For a few years now, several media outlets—including Harpers Bazaar, Vibe, Vox, The Wrap, USA Today—had erroneously reported that Mexican iconic actress Dolores del Río (née María de los Dolores Asúnsolo López-Negrete, 1904-1983) was the first woman to have ever served on the Cannes jury.
Yet, as much as we’d like the story to be true—particularly considering Cannes tepid’s history in relation to women and Latin American filmmakers—we’re sorry to inform that the information is incorrect. While she indeed serve as a juror in the 1957 edition of the festival, she was not the first woman selected as a jury member.

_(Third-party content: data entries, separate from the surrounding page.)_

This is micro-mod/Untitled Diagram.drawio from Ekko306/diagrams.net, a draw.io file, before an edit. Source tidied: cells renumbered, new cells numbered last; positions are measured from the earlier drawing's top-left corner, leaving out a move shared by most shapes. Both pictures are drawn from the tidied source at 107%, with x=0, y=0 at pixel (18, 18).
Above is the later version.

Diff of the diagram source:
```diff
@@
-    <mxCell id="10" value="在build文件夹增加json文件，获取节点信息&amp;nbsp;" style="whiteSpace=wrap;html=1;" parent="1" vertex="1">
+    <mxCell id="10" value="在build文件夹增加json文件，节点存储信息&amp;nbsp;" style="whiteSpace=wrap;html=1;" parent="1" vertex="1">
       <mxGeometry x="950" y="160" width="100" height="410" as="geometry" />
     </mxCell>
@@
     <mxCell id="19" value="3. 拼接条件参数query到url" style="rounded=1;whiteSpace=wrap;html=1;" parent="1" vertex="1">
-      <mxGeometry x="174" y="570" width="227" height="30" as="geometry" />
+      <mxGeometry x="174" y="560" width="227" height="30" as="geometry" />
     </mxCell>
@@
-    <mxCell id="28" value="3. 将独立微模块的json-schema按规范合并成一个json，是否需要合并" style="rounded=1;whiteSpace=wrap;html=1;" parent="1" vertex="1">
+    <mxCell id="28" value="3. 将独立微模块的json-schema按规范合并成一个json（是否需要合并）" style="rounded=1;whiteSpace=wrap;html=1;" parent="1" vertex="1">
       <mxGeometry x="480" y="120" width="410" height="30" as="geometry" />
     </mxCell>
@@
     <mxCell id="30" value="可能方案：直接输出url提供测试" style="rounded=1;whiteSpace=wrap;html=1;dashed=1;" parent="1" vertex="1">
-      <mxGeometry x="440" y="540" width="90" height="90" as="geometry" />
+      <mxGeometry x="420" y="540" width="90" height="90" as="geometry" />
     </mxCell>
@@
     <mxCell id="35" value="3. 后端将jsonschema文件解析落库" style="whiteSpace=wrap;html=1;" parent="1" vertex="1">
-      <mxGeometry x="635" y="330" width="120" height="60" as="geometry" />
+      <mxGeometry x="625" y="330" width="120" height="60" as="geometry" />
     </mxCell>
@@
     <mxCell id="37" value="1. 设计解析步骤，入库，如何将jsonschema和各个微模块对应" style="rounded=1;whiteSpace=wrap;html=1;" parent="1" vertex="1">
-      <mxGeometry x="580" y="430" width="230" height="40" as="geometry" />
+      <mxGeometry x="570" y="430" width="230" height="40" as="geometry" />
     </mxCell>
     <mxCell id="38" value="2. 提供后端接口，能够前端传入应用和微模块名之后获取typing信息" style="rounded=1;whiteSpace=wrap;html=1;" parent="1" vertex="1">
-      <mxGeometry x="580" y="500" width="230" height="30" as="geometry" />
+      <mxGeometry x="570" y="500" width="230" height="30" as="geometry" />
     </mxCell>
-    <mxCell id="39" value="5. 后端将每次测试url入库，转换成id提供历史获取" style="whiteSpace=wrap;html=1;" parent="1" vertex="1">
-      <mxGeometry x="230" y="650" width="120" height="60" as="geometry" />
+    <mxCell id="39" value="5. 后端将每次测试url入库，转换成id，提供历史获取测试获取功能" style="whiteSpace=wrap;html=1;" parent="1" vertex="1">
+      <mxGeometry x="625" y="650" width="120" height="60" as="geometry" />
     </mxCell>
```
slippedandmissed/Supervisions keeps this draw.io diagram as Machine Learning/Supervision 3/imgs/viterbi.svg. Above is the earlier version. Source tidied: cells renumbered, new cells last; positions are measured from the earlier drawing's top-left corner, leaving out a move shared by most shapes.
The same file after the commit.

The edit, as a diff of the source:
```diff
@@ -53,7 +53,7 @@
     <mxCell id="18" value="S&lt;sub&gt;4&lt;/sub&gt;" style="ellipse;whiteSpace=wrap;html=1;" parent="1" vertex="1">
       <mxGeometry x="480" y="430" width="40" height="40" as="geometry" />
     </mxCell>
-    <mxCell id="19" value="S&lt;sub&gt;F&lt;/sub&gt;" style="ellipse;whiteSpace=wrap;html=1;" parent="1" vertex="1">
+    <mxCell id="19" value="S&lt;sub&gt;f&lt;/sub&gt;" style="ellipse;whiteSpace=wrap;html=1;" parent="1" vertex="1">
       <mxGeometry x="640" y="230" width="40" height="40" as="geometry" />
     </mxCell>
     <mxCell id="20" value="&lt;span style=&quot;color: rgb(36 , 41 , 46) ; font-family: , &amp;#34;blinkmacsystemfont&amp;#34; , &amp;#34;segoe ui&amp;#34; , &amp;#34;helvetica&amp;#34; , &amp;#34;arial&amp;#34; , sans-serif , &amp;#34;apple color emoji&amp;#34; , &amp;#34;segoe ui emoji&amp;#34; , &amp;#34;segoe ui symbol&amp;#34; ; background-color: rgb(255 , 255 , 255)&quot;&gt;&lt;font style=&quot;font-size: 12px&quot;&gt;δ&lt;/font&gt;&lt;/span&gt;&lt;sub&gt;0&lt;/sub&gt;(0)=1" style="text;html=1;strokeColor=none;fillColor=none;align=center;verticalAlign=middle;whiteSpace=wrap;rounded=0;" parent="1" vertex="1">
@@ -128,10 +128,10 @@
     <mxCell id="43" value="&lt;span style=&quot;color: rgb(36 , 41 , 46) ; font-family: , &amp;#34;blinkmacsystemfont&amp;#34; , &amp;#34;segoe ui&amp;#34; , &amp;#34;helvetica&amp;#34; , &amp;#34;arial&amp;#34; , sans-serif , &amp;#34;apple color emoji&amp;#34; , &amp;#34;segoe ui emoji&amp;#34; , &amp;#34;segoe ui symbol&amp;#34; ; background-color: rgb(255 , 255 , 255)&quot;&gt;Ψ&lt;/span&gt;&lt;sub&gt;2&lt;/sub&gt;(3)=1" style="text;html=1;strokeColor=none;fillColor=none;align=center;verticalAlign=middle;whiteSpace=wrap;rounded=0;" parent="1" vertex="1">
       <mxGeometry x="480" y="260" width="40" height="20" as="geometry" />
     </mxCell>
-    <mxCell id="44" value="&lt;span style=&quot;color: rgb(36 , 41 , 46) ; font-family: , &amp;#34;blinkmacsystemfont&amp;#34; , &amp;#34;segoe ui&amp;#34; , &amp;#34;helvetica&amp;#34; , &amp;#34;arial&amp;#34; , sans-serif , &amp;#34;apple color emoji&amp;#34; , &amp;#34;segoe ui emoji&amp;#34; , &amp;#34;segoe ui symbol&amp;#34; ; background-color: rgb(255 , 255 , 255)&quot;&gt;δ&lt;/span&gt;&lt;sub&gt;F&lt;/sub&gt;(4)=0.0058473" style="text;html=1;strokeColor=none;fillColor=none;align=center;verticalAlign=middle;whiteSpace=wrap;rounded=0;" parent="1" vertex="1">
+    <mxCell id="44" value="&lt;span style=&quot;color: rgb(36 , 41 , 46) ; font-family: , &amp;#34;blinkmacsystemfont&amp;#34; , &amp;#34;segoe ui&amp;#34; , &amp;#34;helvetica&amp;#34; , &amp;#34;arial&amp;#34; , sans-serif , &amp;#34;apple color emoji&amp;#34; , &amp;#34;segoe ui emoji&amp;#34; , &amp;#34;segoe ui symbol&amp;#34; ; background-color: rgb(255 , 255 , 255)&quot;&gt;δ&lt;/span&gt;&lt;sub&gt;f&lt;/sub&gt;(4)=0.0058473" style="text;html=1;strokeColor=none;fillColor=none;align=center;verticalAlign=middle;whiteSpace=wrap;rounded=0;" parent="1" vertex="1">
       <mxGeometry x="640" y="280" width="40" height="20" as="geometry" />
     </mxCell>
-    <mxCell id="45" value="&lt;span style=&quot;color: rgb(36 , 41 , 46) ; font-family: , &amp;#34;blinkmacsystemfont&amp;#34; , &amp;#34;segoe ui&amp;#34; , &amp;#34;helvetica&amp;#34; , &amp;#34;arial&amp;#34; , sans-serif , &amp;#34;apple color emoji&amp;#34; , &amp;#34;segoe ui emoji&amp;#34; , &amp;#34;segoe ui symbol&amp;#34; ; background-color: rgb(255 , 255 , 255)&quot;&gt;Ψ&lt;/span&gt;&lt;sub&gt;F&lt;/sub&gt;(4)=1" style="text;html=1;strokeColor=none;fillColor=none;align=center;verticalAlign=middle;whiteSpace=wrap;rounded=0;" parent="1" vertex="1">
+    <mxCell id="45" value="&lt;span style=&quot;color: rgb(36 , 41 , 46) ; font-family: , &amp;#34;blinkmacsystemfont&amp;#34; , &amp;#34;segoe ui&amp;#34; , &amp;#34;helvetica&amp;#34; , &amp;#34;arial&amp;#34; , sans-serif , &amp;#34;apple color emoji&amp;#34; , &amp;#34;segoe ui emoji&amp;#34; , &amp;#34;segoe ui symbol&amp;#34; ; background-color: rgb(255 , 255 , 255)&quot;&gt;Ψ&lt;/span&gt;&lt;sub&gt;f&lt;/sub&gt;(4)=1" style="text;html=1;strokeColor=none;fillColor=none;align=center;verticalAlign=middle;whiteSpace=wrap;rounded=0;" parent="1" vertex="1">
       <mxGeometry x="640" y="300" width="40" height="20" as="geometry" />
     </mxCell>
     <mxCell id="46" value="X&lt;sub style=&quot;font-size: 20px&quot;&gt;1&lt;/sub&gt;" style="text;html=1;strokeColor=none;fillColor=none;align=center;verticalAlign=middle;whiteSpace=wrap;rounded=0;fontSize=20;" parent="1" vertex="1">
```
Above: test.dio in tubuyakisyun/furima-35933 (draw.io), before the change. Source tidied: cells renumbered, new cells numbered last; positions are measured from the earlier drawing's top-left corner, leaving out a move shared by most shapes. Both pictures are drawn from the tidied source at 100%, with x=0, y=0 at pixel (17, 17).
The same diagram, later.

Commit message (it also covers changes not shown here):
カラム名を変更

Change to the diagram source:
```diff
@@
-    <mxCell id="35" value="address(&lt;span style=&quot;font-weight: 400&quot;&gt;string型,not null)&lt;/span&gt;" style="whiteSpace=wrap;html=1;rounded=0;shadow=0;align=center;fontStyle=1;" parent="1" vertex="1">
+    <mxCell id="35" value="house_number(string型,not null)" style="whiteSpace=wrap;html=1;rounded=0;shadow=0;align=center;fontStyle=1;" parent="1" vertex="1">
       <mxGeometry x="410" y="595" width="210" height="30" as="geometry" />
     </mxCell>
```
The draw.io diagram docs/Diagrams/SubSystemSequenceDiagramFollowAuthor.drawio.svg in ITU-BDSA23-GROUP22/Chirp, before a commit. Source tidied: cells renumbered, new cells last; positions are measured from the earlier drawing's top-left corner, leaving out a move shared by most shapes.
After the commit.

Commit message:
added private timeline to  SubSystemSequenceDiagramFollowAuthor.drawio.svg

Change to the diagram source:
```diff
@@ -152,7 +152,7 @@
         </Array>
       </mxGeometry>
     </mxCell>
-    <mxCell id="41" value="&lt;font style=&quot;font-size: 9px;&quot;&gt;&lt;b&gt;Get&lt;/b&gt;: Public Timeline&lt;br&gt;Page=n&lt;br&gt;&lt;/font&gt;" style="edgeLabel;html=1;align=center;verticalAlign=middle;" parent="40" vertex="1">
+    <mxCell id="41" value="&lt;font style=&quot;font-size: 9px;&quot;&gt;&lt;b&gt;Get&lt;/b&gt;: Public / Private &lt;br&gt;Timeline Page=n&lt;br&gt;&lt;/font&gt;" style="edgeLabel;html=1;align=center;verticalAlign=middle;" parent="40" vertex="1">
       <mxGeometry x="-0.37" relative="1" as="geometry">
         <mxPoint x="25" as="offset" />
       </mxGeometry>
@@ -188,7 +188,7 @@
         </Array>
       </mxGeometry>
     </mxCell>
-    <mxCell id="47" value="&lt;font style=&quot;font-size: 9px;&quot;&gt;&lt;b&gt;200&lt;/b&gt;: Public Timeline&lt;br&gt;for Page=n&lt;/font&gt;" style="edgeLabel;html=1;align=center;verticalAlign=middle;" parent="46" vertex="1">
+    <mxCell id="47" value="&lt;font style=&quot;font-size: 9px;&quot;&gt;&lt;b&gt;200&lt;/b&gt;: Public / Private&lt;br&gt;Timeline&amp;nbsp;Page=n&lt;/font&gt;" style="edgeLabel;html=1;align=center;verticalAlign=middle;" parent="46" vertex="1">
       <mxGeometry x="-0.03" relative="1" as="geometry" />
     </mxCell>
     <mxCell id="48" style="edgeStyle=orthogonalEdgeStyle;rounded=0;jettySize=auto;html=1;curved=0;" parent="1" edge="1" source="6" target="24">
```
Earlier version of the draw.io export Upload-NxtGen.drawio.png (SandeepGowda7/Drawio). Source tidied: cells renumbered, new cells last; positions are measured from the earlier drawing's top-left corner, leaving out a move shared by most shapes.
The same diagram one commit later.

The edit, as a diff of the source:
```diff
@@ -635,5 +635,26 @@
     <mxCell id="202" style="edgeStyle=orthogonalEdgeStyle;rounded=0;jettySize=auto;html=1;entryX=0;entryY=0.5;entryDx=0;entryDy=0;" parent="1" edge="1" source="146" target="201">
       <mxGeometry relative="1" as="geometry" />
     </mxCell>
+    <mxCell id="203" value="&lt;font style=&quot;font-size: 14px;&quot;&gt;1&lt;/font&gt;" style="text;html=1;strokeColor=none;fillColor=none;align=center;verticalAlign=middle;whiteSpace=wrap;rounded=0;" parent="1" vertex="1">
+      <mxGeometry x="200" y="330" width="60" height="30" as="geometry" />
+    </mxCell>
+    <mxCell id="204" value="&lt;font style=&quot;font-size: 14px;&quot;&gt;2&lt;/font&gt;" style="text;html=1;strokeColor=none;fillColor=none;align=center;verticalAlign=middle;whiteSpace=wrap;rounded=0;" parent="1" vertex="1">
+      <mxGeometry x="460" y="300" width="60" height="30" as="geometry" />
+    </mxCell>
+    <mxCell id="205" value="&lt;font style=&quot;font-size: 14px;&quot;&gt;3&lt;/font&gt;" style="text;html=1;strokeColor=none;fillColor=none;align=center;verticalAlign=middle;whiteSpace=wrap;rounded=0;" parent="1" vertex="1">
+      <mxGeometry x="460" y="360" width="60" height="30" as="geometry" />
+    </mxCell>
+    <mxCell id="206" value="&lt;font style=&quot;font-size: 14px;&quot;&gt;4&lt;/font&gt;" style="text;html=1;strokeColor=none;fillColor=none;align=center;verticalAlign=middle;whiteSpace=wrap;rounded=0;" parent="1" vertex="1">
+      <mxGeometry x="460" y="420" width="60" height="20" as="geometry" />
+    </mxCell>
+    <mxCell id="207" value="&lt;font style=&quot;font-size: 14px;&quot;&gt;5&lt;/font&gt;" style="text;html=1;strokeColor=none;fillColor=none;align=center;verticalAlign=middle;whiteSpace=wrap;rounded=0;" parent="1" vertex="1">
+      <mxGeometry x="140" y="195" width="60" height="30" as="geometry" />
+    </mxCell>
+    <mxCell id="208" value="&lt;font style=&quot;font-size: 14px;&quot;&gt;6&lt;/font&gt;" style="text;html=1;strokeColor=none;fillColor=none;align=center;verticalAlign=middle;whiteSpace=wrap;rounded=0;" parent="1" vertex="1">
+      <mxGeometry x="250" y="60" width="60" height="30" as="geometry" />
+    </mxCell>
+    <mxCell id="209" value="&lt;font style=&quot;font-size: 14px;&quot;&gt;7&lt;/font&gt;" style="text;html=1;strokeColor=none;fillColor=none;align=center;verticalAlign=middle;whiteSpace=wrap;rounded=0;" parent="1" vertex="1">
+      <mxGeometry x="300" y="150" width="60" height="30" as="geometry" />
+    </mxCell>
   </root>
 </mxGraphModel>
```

As early as the first edition of the prestigious French film festival in 1946, there was a female juror. The pioneer was British-born Iris Barry, who established the London Film Society, and became the first curator of the film department of the Museum of Modern Art in New York City. Furthermore, Chilean journalist María Romero (1909-1990) became the first Latin American woman to serve on Cannes’ jury one year before Del Río, in 1956.
Del Río starred in numerous Mexican and American productions, and is largely considered as the first major female Latin American crossover star in Hollywood. She was indeed a trailblazer in Mexican and world cinema, but being the first female juror at Cannes was not one of her achievements.